Intelligence Squared provides the premise of the debate: “The popular uprisings of the Arab Spring have left a leadership void that Islamist parties have been quick to fill. A longtime supporter of former strongmen like Egypt’s Mubarak and Tunisia’s Ben Ali, the U.S. now faces the uncomfortable result of Arab democracy—the rise of Islamist parties that are less amenable to the West than their autocratic predecessors. Will the Islamists, who once embraced violence, slowly liberalize as they face the difficulties of state leadership? Or will it mean the growth of anti-Americanism and radicalization in the region?”
The video runs nearly two hours, but after a ten-minute introduction, the debate is a fast-moving, entertaining and educational affair. Gerecht and Pipes in particular present a learned and spirited contrast from which one can learn.

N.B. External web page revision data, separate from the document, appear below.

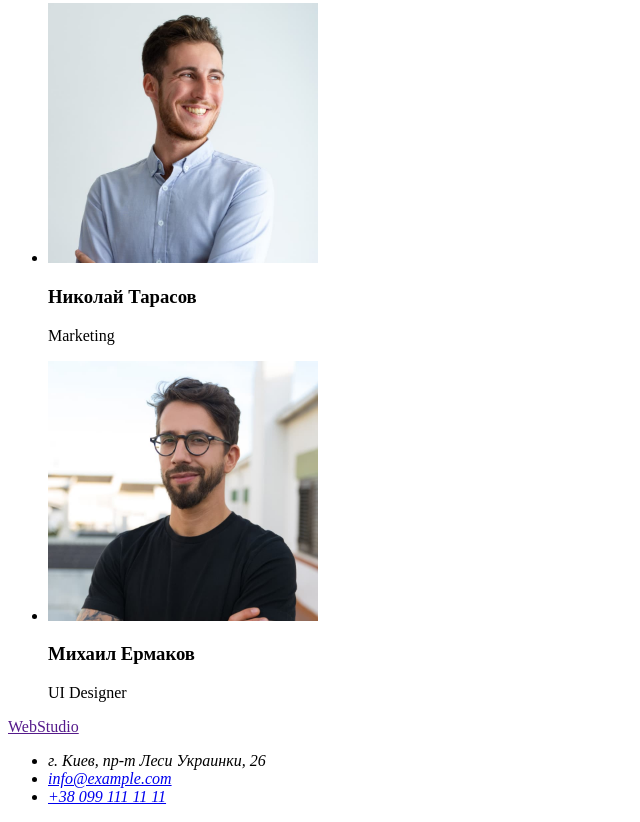
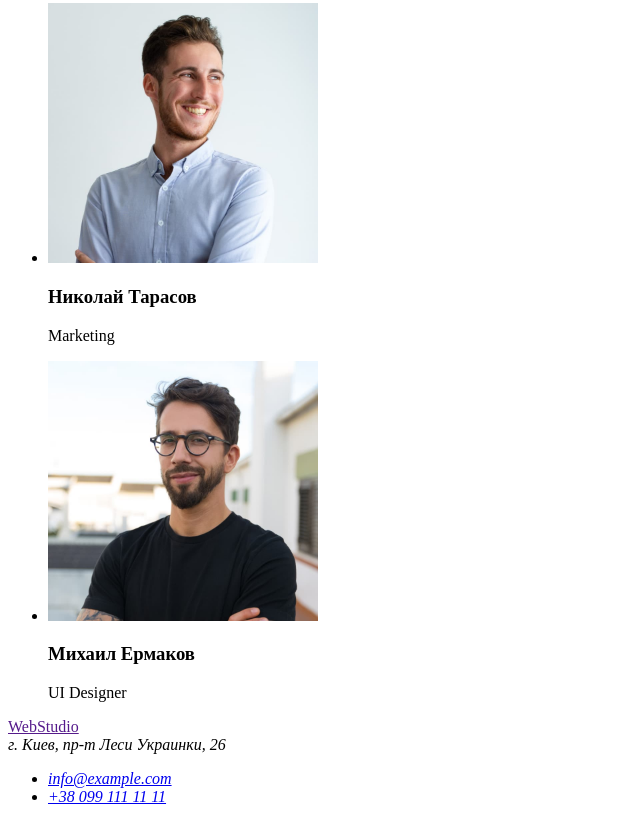
Before and after one commit to anna-kurpas/goit-markup-hw-01, a plain HTML site: page index.html in a window 1280 px wide. Shown: the part 2285-3107 px from the top of the page, without its empty margins (0-640 px from the left). Drawn offline with Linux system fonts and the light colour scheme.

Commit message:
change address

```diff
--- a/index.html
+++ b/index.html
@@ -164,8 +164,8 @@
     <footer>
       <a href="" lang="en">WebStudio</a>
       <address>
+        г. Киев, пр-т Леси Украинки, 26
         <ul>
-          <li>г. Киев, пр-т Леси Украинки, 26</li>
           <li><a href="mailto:info@example.com">info@example.com</a></li>
           <li><a href="tel:+380991111111">+38 099 111 11 11</a></li>
         </ul>
```
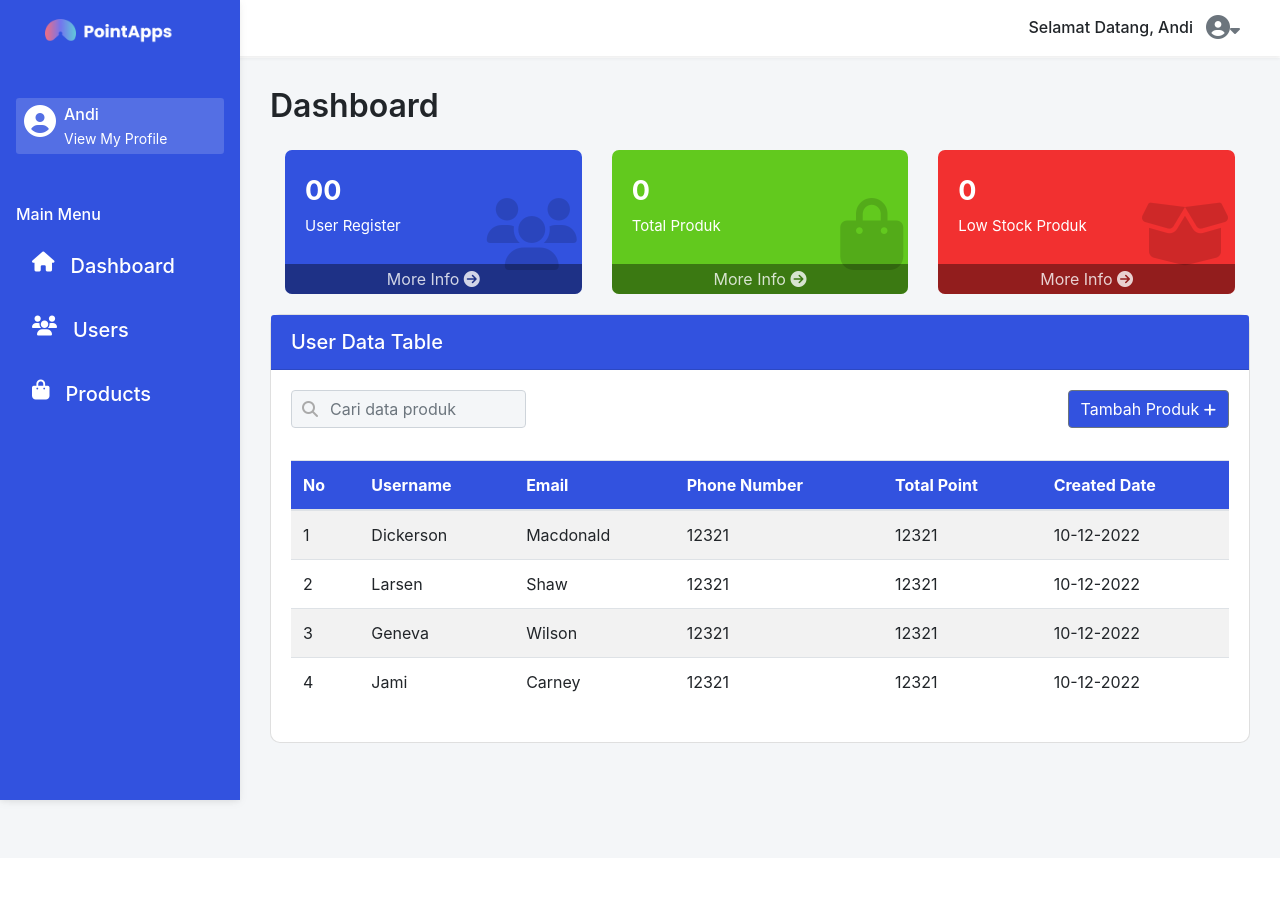
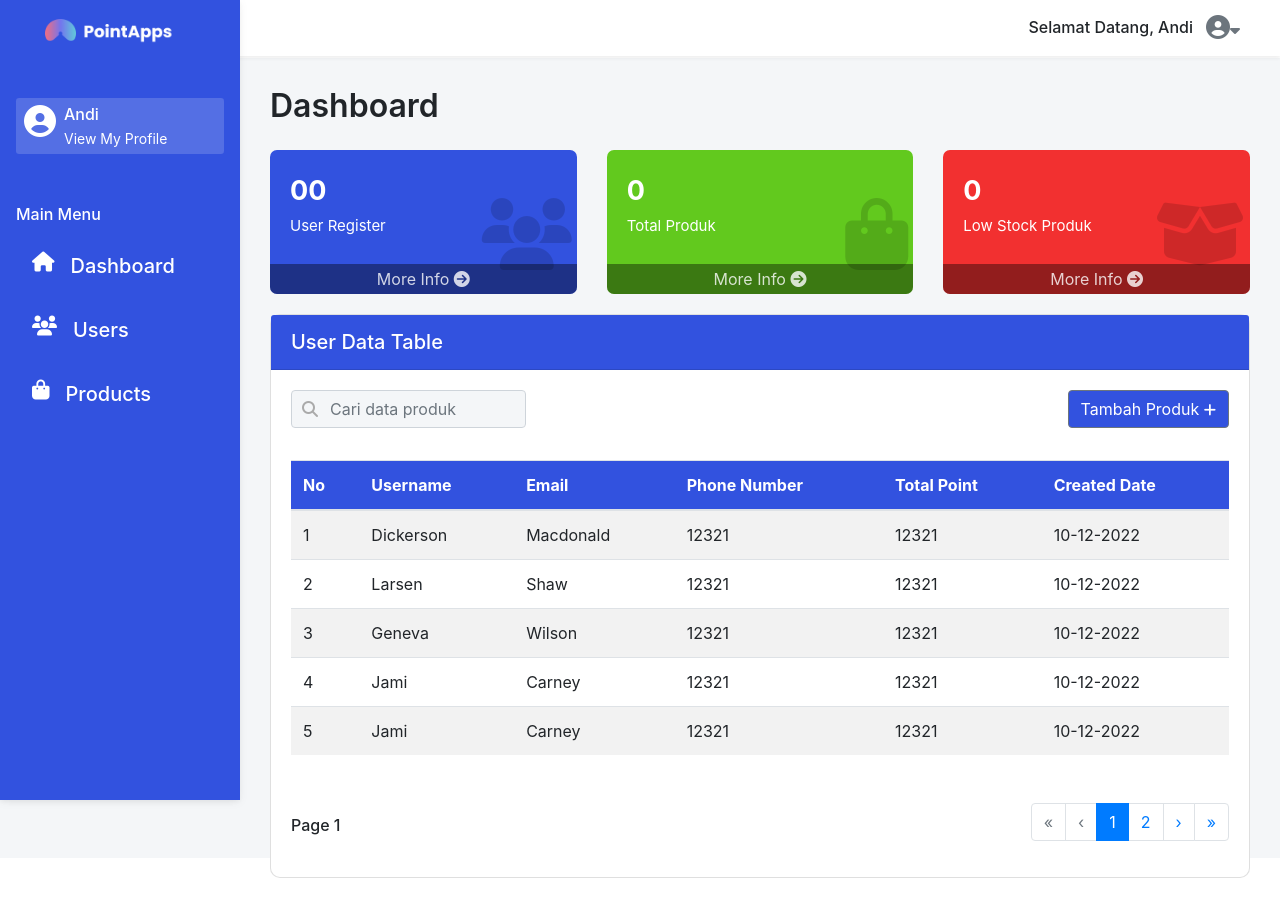
Before and after one commit to kelompok38CapstoneProject/Vue-loyalty-point, a Nuxt app: page / in a window 1280 px wide. Before the commit the page ends 858 px from the top, so only its background shows below. Built offline with nearby package versions, Linux system fonts and the light colour scheme.

Commit message:
add pagination table

```diff
--- a/components/DashboardCard.vue
+++ b/components/DashboardCard.vue
@@ -1,6 +1,6 @@
 <template>
   <div>
-    <div class="container">
+    <div>
       <div class="row">
         <div class="col-lg-4 col-sm-6">
           <div class="card-box bg-blue">
--- a/components/DataTable.vue
+++ b/components/DataTable.vue
@@ -104,10 +104,26 @@
               responsive
               striped
               hover
+              id="my-table"
+              :per-page="perPage"
+              :current-page="currentPage"
               :items="items"
               thead-class="primaryColor"
             ></b-table>
           </div>
+        </section>
+
+        <section class="d-flex justify-content-between align-items-center mt-5">
+          <div>
+            <h6>Page {{ currentPage }}</h6>
+          </div>
+
+          <b-pagination
+            v-model="currentPage"
+            :total-rows="rows"
+            :per-page="perPage"
+            aria-controls="my-table"
+          ></b-pagination>
         </section>
       </div>
     </div>
@@ -118,6 +134,8 @@
 export default {
   data() {
     return {
+      perPage: 5,
+      currentPage: 1,
       items: [
         {
           No: 1,
@@ -151,8 +169,61 @@ export default {
           TotalPoint: '12321',
           CreatedDate: '10-12-2022',
         },
+        {
+          No: 5,
+          Username: 'Jami',
+          Email: 'Carney',
+          PhoneNumber: '12321',
+          TotalPoint: '12321',
+          CreatedDate: '10-12-2022',
+        },
+        {
+          No: 6,
+          Username: 'Jami',
+          Email: 'Carney',
+          PhoneNumber: '12321',
+          TotalPoint: '12321',
+          CreatedDate: '10-12-2022',
+        },
+        {
+          No: 7,
+          Username: 'Jami',
+          Email: 'Carney',
+          PhoneNumber: '12321',
+          TotalPoint: '12321',
+          CreatedDate: '10-12-2022',
+        },
+        {
+          No: 8,
+          Username: 'Jami',
+          Email: 'Carney',
+          PhoneNumber: '12321',
+          TotalPoint: '12321',
+          CreatedDate: '10-12-2022',
+        },
+        {
+          No: 9,
+          Username: 'Jami',
+          Email: 'Carney',
+          PhoneNumber: '12321',
+          TotalPoint: '12321',
+          CreatedDate: '10-12-2022',
+        },
+        {
+          No: 10,
+          Username: 'Jami',
+          Email: 'Carney',
+          PhoneNumber: '12321',
+          TotalPoint: '12321',
+          CreatedDate: '10-12-2022',
+        },
       ],
     }
+  },
+  computed: {
+    rows() {
+      return this.items.length
+    },
   },
 }
 </script>
--- a/pages/index.vue
+++ b/pages/index.vue
@@ -4,7 +4,6 @@
 
     <section>
       <DashboardCard />
-
       <DataTable />
     </section>
   </div>
```
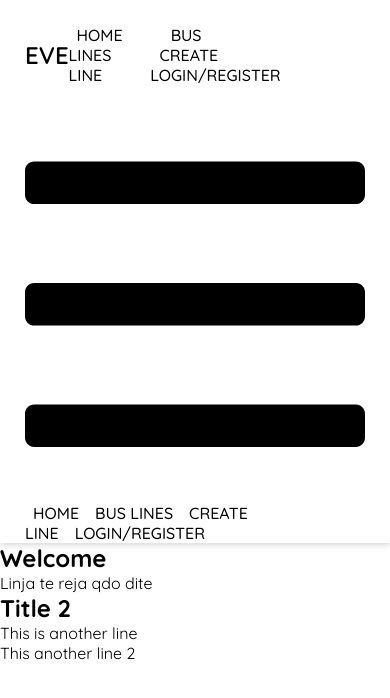
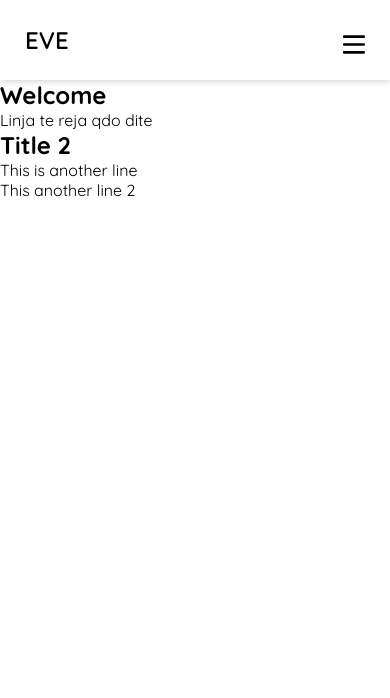
Before and after one commit to Elhami2000/EVE---The-better-travel, a Vue app: page / in a window 390 px wide. Shown: the top 698 px of the page. Built offline with nearby package versions, Linux system fonts and the light colour scheme; what vue2-editor would draw is missing.

Commit message:
Update Navigation.vue

```diff
--- a/src/components/Navigation.vue
+++ b/src/components/Navigation.vue
@@ -6,7 +6,7 @@
  <router-link class="header" :to="{name: 'Home'}">EVE</router-link>
  </div>
  <div class="nav-links">
- <ul>
+ <ul v-show="!mobile">
     <router-link class="link" to="#">Home</router-link>
     <router-link class="link" to="#">Bus Lines</router-link>
     <router-link class="link" to="#">Create Line</router-link>
@@ -15,9 +15,9 @@
  </ul>
  </div>
  </nav>
- <menuIcon class="menu-icon"/>
+ <menuIcon @click="toggleMobileNav" class="menu-icon" v-show="mobile"/>
  <transition name = "mobile-nav">
-  <ul>
+  <ul class="mobile-nav" v-show="mobileNav">
     <router-link class="link" to="#">Home</router-link>
     <router-link class="link" to="#">Bus Lines</router-link>
     <router-link class="link" to="#">Create Line</router-link>
@@ -36,6 +36,35 @@ export default {
     components : {
         menuIcon,
     },
+    data(){
+        return{
+            mobile: null,
+            mobileNav: null,
+            windownWidth: null,
+        };
+    },
+
+    created(){
+        window.addEventListener('resize', this.checkScreen);
+        this.checkScreen();
+    },
+
+    methods: {
+        checkScreen(){
+            this.windownWidth = window.innerWidth;
+            if(this.windownWidth <= 750){
+                this.mobile = true;
+                return;
+            }
+            this.mobile = false;
+            this.mobileNav = false;
+            return;
+        },
+
+        toggleMobileNav(){
+            this.mobileNav = !this.mobileNav;
+        },
+    },
 };
 </script>
  <style lang="scss" scoped>
@@ -44,7 +73,6 @@ export default {
         padding: 0 25px;
         box-shadow: 0 4px 6px -1px rgba(0, 0, 0, 0.1), 0 2px 4px -1px rgba(0, 0, 0, 0.06);
         z-index: 99;
- }
 
         .link{
             font-weight: 500;
@@ -92,4 +120,52 @@ export default {
                 }
             }
         }
+
+        .menu-icon{
+            cursor: pointer;
+            position: absolute;
+            top: 32px;
+            right: 25px;
+            height: 25px;
+            width: auto;
+        }
+
+        .mobile-nav{
+            padding: 20px;
+            width: 70%;
+            max-width: 250px;
+            display: flex;
+            flex-direction: column;
+            position: fixed;
+            height: 100%;
+            background-color: #303030;
+            top: 0;
+            left: 0;
+
+            .link{
+                padding: 15px 0;
+                color: #fff;
+            }
+        }
+
+        .mobile-nav-enter-active,
+        .mobile-nav-leave-active{
+            transition: all 1s ease;
+        }
+
+        .mobile-nav-enter{
+            transform: translateX(-250px);
+        }
+
+        .mobile-nav-enter-to{
+            transform: translateX(0);
+        }
+
+        .mobile-nav-leave-to{
+            transform: translateX(-250px);
+        }
+    }
+
+
+
  </style>
```
Lines whose indentation alone changed are shown as unchanged.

I add three footnotes. First, allusions are made to a few books that warrant attention: Gerecht’s book Know Thine Enemy: A Spy’s Journey Into Revolutionary Iran, written under the pseudonym Edward Shirley, and Pipes’s book Conspiracy: How the Paranoid Style Flourishes and Where It Comes From. I believe reference is also made to Gerecht’s The Wave: Man, God and the Ballot Box In the Middle East.
Second, Gerecht and Pipes should be on university faculties teaching students who have a contribution to make to our country. That they are making their living at think tanks is a sad reflection on the state of higher education.
Third, Intelligence Squared has posted the results of the vote on the debate here.